--- Problem requirements ---
Go through the listing below and say how many lines contain "docs"; write nothing but the number.

======== Study material ========

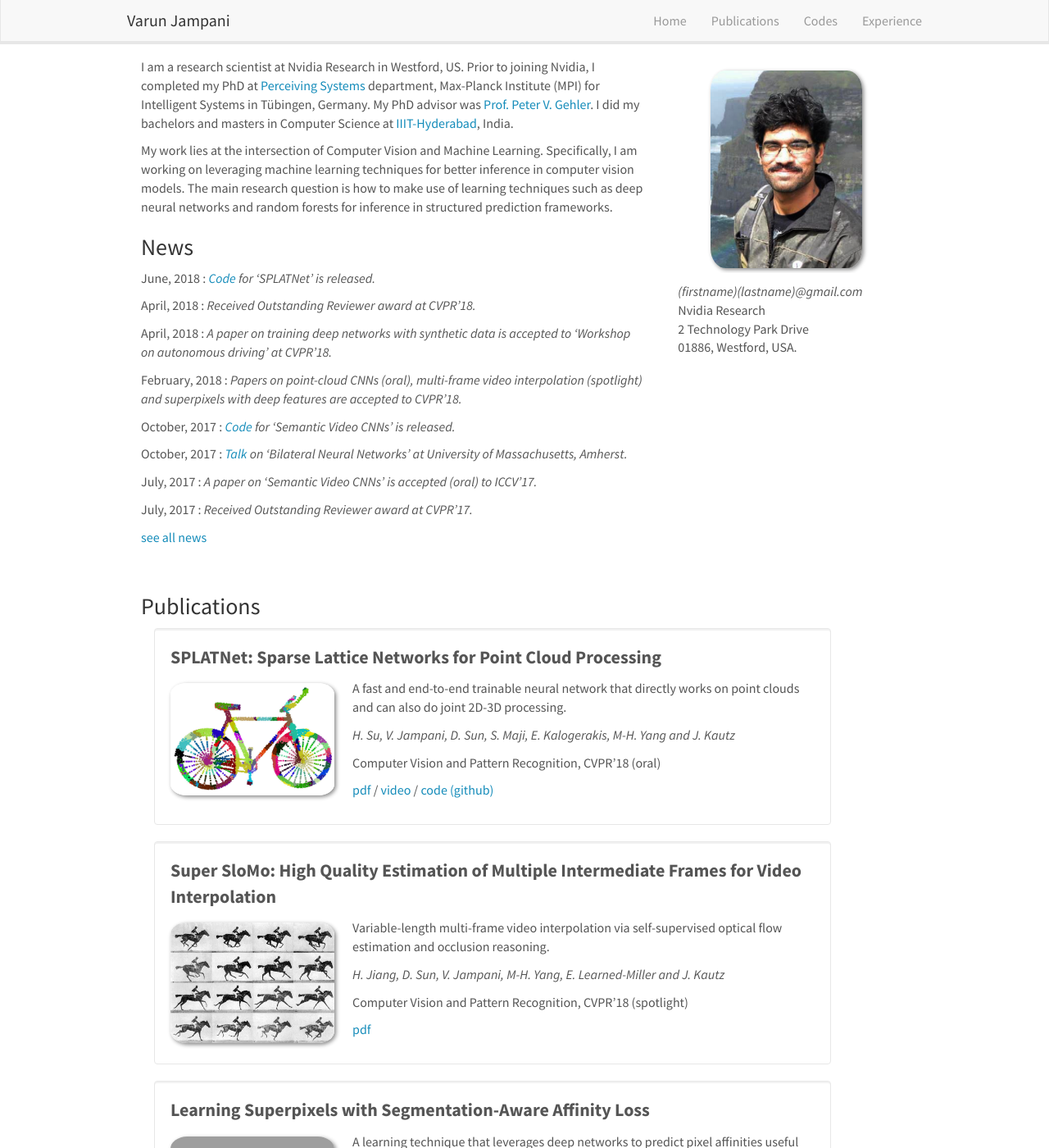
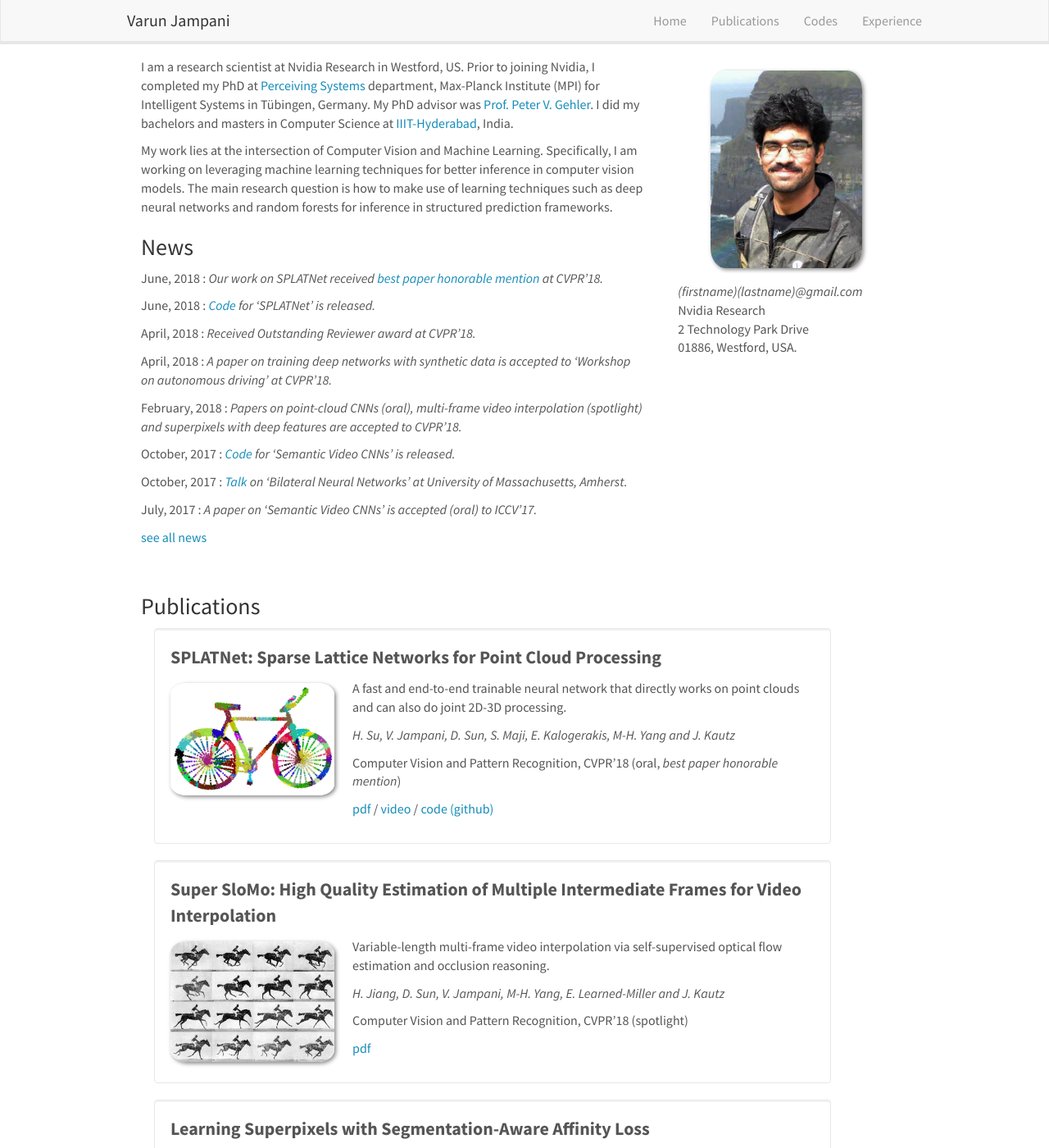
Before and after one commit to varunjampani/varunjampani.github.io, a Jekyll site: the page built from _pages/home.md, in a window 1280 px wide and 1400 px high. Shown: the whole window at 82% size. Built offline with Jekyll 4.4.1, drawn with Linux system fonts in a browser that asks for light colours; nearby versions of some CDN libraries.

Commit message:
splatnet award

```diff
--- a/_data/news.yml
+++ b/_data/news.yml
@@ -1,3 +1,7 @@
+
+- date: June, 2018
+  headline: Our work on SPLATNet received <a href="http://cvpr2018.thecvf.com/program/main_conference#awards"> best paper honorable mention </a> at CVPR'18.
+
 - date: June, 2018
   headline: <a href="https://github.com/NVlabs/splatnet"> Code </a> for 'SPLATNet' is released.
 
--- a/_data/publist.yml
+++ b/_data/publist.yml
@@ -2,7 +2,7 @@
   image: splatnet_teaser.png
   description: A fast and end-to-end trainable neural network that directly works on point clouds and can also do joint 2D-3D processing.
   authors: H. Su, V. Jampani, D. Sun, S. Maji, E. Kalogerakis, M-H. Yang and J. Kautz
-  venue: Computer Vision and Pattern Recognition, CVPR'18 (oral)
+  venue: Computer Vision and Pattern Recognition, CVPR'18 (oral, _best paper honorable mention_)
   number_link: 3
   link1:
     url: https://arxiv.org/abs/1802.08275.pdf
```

========
======== Study material ========

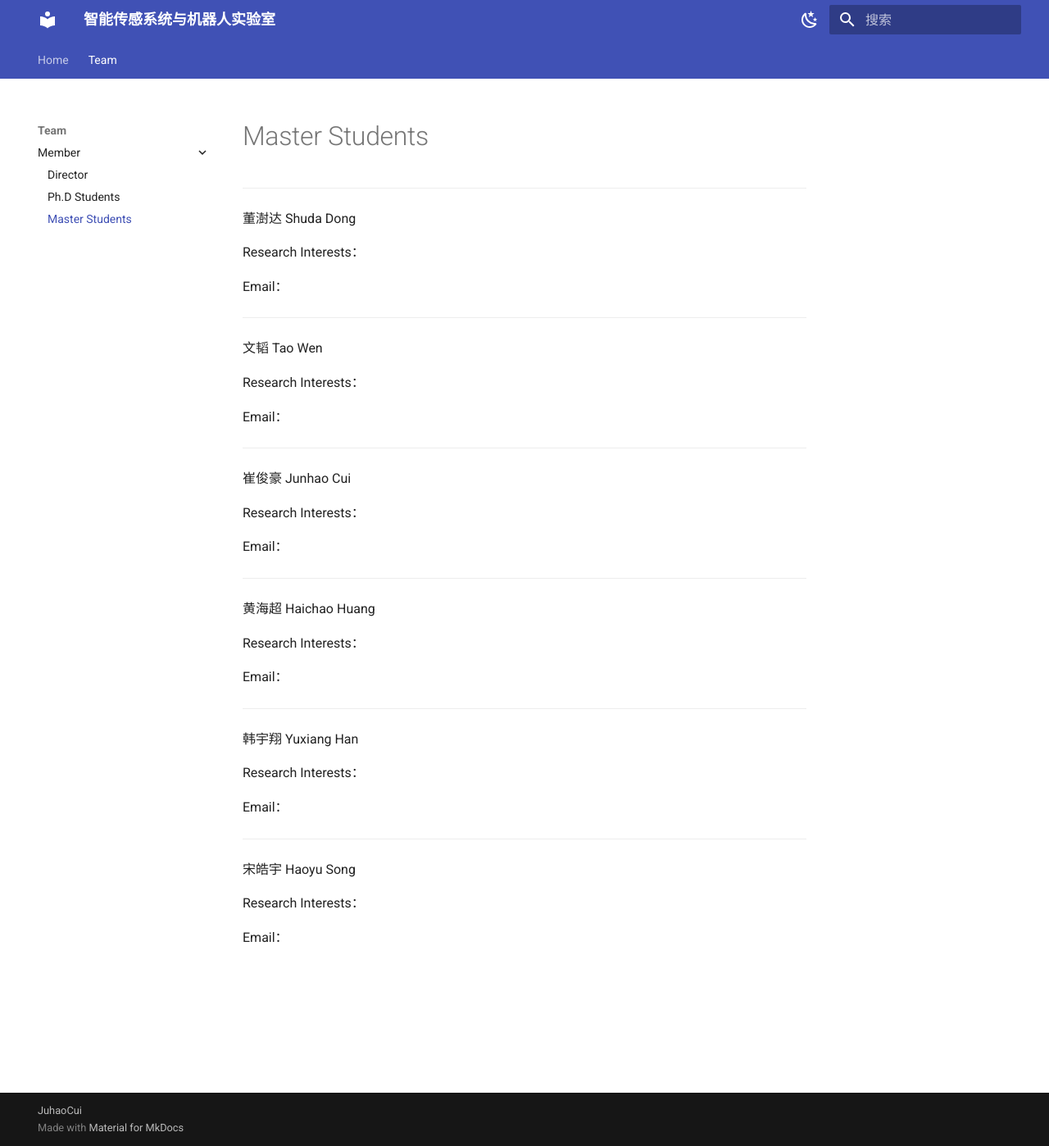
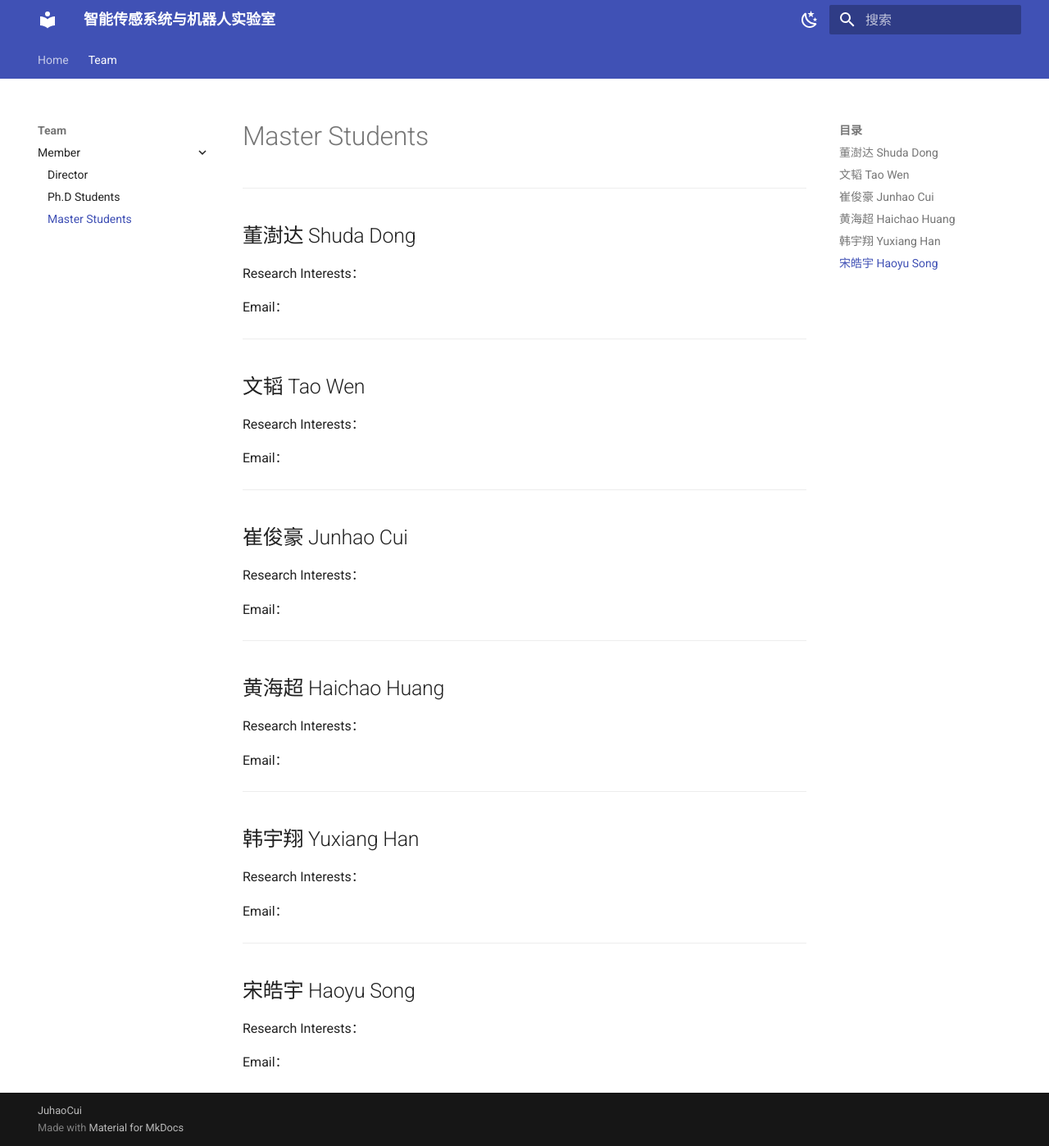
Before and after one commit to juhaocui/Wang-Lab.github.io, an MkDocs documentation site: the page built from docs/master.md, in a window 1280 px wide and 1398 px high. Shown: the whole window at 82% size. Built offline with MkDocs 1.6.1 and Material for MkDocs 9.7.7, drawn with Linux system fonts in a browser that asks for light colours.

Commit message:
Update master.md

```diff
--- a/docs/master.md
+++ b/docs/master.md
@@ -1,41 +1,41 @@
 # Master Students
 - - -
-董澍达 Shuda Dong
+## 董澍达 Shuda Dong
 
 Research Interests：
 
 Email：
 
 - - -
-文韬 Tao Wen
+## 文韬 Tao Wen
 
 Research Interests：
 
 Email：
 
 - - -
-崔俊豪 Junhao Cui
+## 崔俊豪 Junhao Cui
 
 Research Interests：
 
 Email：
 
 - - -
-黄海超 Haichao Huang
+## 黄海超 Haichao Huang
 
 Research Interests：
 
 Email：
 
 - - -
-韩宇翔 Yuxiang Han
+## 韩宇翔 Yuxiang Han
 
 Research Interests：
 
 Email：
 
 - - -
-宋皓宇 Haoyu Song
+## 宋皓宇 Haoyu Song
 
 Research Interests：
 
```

========
======== Study material ========

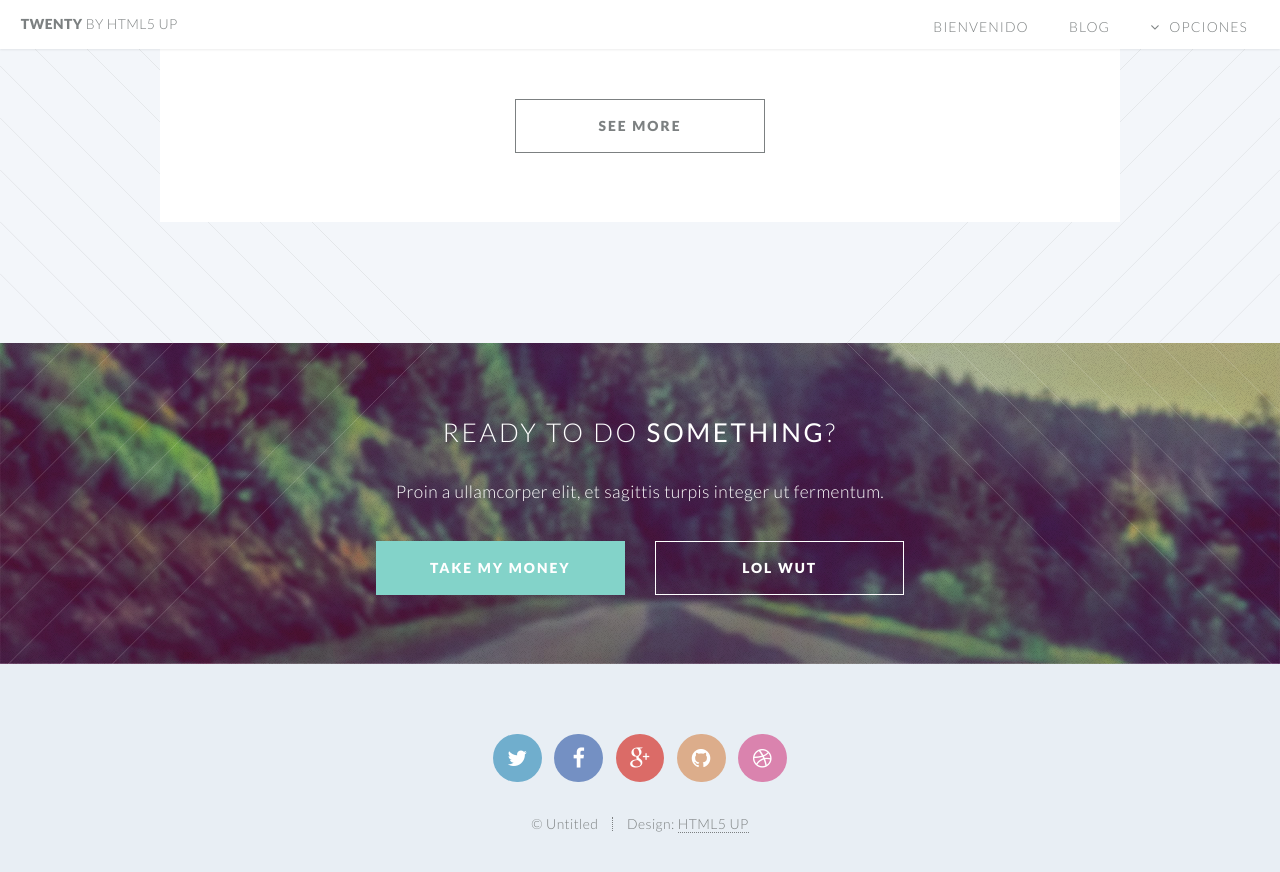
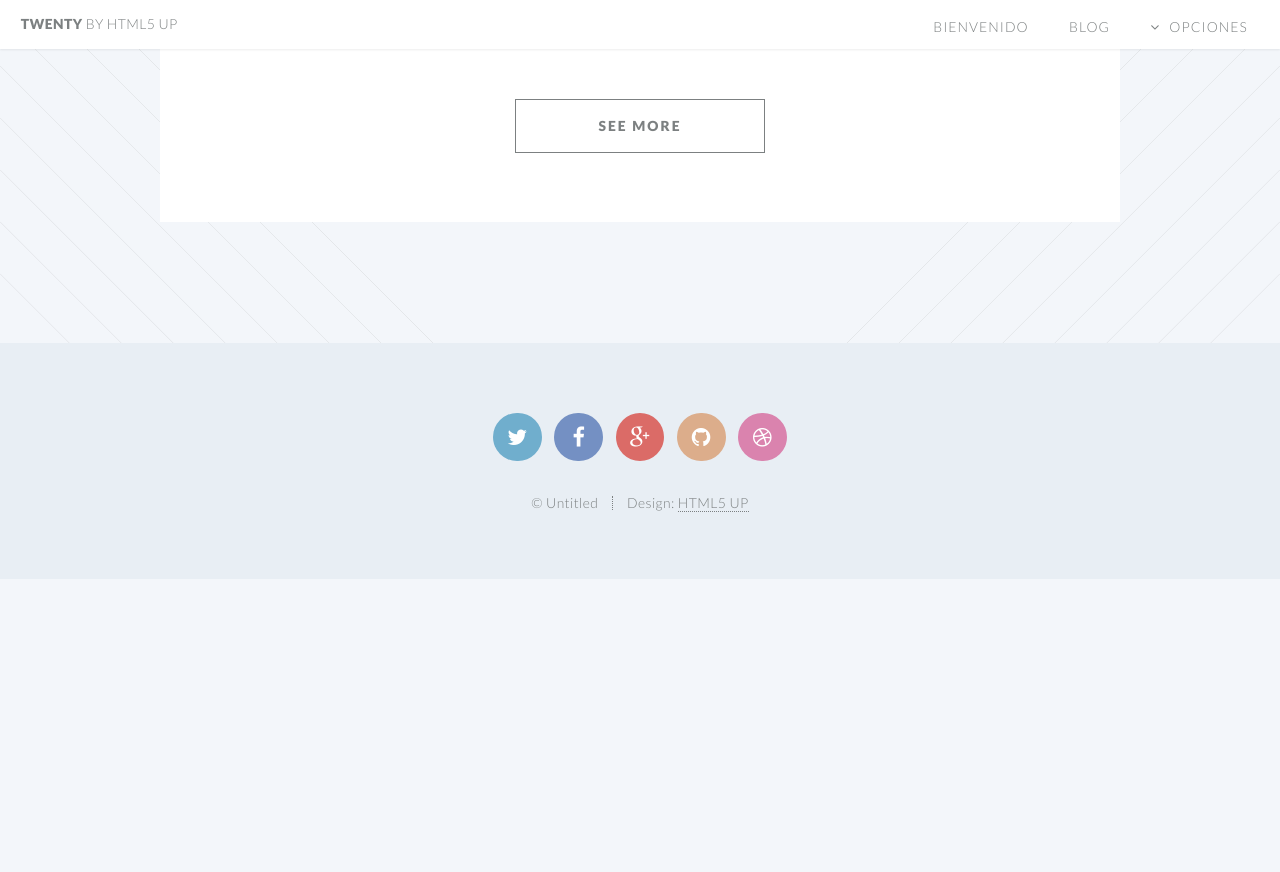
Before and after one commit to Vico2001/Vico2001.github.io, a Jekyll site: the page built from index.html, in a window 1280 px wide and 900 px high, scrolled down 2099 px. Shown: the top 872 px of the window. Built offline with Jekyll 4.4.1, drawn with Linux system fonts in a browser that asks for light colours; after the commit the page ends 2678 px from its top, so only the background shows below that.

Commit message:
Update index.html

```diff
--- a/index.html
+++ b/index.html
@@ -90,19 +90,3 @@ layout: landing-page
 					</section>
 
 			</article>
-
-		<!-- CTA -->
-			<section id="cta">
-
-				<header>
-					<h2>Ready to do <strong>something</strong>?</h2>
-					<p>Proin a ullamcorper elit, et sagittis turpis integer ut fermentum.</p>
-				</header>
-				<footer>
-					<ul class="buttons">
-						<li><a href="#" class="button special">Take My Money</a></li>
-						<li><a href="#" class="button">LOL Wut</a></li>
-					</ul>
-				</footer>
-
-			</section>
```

========

--- Response to the exercise ---
3